═════ Records for this task
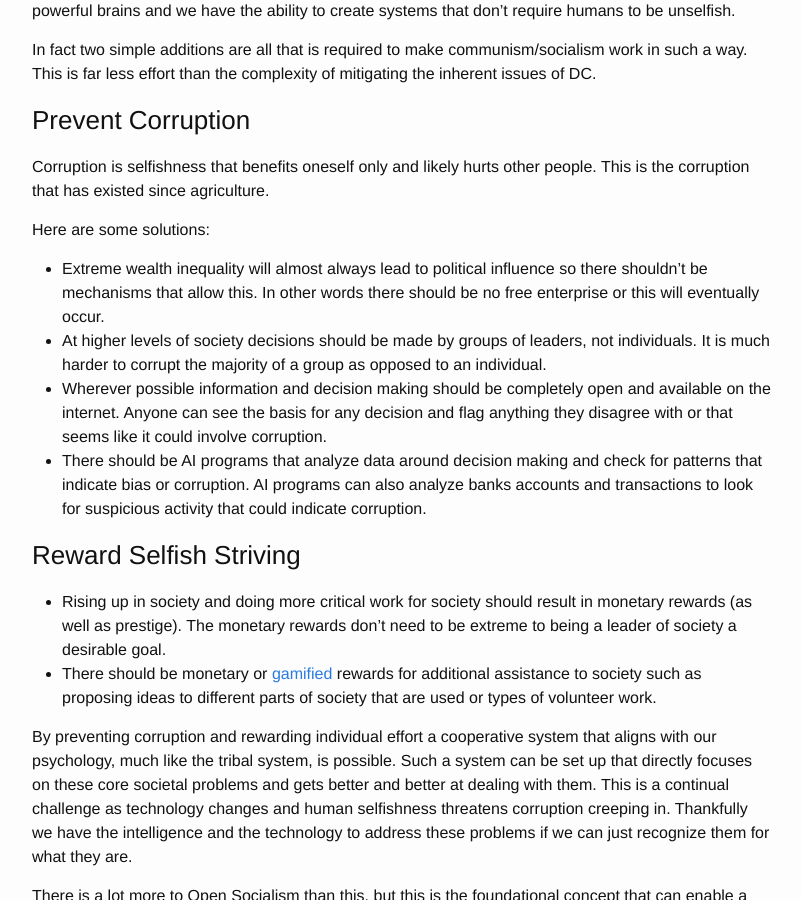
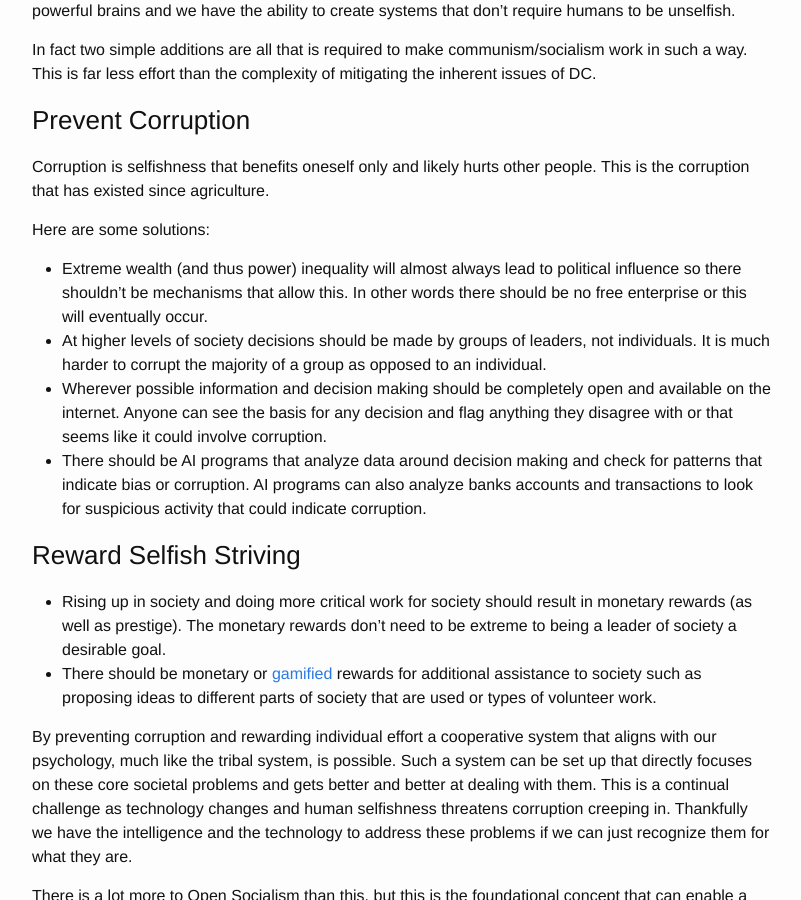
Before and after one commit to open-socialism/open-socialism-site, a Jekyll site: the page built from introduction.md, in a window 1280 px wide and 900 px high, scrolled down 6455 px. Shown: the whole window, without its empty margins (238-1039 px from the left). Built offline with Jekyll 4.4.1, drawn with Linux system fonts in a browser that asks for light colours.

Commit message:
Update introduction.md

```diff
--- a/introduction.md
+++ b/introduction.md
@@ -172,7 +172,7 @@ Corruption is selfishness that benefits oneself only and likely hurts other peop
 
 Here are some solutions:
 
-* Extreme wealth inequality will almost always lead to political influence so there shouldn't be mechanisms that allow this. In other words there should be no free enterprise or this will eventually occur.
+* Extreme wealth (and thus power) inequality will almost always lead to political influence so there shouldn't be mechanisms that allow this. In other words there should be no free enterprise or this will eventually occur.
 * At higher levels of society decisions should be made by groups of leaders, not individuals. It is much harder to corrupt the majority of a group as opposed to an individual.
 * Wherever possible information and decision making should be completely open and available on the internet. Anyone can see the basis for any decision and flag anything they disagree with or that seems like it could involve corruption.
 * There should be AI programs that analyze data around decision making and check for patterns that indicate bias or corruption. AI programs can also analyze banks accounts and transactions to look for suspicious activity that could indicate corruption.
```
══════════
- [Exercise objective] What's needed here is an exact repeat of all the records above, pictures excluded.

- [Result]
Before and after one commit to open-socialism/open-socialism-site, a Jekyll site: the page built from introduction.md, in a window 1280 px wide and 900 px high, scrolled down 6455 px. Shown: the whole window, without its empty margins (238-1039 px from the left). Built offline with Jekyll 4.4.1, drawn with Linux system fonts in a browser that asks for light colours.

Commit message:
Update introduction.md

```diff
--- a/introduction.md
+++ b/introduction.md
@@ -172,7 +172,7 @@ Corruption is selfishness that benefits oneself only and likely hurts other peop
 
 Here are some solutions:
 
-* Extreme wealth inequality will almost always lead to political influence so there shouldn't be mechanisms that allow this. In other words there should be no free enterprise or this will eventually occur.
+* Extreme wealth (and thus power) inequality will almost always lead to political influence so there shouldn't be mechanisms that allow this. In other words there should be no free enterprise or this will eventually occur.
 * At higher levels of society decisions should be made by groups of leaders, not individuals. It is much harder to corrupt the majority of a group as opposed to an individual.
 * Wherever possible information and decision making should be completely open and available on the internet. Anyone can see the basis for any decision and flag anything they disagree with or that seems like it could involve corruption.
 * There should be AI programs that analyze data around decision making and check for patterns that indicate bias or corruption. AI programs can also analyze banks accounts and transactions to look for suspicious activity that could indicate corruption.
```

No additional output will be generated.